    From Raconteur. A recent report by global learning consultancy Kineo examined the learning intentions of 8,000 employees across 13 different industries. It found a huge gap between the quality of training offered and the needs of employees. Of those surveyed, 85 per cent said they , with only 16 per cent of employees finding the learning programmes offered by their employers effective.

    Please follow and like us:


    News from 1994

    This is from a Tweet. In 1994 Stephen Heppell wrote in something called SCET” “Teachers are fundamental to this. They are professionals of considerable calibre. They are skilled at observing their students’ capability and progressing it. They are creative and imaginative but the curriculum must give them space and opportunity to explore the new potential for learning that technology offers.” Nothing changes!

    Please follow and like us:


    Graduate Jobs

    As reported by WONKHE, a survey of 1,200 final year students conducted by Prospects in the UK found that 29 per cent have lost their jobs, and 26 per cent have lost internships, while 28 per cent have had their graduate job offer deferred or rescinded. 47 per cent of finalists are considering postgraduate study, and 29 per cent are considering making a career change. Not surprisingly, the majority feel negative about their future careers, with 83 per cent reporting a loss of motivation and 82 per cent saying they feel disconnected from employers

    Please follow and like us:


    Other Pontydysgu Spaces

    • Pontydysgu on the Web

      pbwiki
      Our Wikispace for teaching and learning
      Sounds of the Bazaar Radio LIVE
      Join our Sounds of the Bazaar Facebook goup. Just click on the logo above.

      We will be at Online Educa Berlin 2015. See the info above. The stream URL to play in your application is Stream URL or go to our new stream webpage here SoB Stream Page.

      Please follow and like us:
  • Twitter

    RT @jeremycorbyn The death of Ruth Bader Ginsburg is a terrible loss. She achieved so much for womens rights and justice and inspires millions. RIP.
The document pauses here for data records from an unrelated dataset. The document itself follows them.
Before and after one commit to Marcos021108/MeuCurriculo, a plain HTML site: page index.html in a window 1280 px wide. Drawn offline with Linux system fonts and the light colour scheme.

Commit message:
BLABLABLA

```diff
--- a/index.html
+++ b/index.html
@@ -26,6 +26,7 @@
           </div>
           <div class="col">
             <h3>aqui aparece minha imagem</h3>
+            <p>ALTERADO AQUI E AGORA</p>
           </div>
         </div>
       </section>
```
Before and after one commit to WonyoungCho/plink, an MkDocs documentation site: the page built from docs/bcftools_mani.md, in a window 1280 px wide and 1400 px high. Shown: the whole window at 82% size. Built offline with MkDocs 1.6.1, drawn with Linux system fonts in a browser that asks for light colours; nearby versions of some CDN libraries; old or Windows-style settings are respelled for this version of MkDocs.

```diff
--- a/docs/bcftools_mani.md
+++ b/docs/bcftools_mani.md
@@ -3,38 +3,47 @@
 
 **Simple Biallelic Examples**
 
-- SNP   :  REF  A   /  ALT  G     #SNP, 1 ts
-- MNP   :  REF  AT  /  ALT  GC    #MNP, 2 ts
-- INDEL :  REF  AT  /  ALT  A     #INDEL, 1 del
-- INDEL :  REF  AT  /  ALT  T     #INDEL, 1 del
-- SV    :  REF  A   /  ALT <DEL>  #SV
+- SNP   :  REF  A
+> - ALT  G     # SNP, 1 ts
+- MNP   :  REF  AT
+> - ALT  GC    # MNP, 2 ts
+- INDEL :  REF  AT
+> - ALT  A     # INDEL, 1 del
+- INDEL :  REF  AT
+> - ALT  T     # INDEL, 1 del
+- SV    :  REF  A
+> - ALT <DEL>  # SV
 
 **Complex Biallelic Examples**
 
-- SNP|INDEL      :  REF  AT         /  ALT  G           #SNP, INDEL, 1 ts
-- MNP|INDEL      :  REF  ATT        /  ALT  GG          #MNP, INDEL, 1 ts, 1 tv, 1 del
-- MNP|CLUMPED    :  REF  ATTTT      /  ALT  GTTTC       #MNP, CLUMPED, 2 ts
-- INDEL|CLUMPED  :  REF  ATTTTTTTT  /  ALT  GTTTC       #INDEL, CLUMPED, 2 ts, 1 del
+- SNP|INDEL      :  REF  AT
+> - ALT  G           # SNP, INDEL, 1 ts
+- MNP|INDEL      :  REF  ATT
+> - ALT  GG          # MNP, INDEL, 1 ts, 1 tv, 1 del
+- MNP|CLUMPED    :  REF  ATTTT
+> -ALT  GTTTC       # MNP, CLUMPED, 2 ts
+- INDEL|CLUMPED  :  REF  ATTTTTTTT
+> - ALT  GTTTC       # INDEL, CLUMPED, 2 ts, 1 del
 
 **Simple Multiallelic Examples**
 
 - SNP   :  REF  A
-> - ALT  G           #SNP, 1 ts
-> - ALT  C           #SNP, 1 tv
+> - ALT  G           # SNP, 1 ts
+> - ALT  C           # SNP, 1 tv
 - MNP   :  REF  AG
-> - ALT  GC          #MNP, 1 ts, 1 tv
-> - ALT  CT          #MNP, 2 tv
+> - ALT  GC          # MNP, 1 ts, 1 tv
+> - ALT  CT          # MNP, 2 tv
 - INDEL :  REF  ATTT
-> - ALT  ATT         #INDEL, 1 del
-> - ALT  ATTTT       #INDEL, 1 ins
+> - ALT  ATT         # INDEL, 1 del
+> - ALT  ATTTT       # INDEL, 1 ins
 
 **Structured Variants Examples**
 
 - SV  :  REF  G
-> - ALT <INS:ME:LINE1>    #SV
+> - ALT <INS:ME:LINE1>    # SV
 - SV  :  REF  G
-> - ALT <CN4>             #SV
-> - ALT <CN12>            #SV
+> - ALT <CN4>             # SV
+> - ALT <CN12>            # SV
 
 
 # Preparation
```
    About 15 hours ago from Graham Attwell's Twitter via Twitter for Android

  • If you can, please donate to Forcibly Displaced People Network: Make a donation today to support giveOUTday AU giveout.org.au/fdpn-lgbtiqref… #giveoutdayau via @giveoutdayau

    Yesterday from Cristina Costa's Twitter via Twitter Web App

  • Recent Posts

  • Archives

  • Meta

  • Categories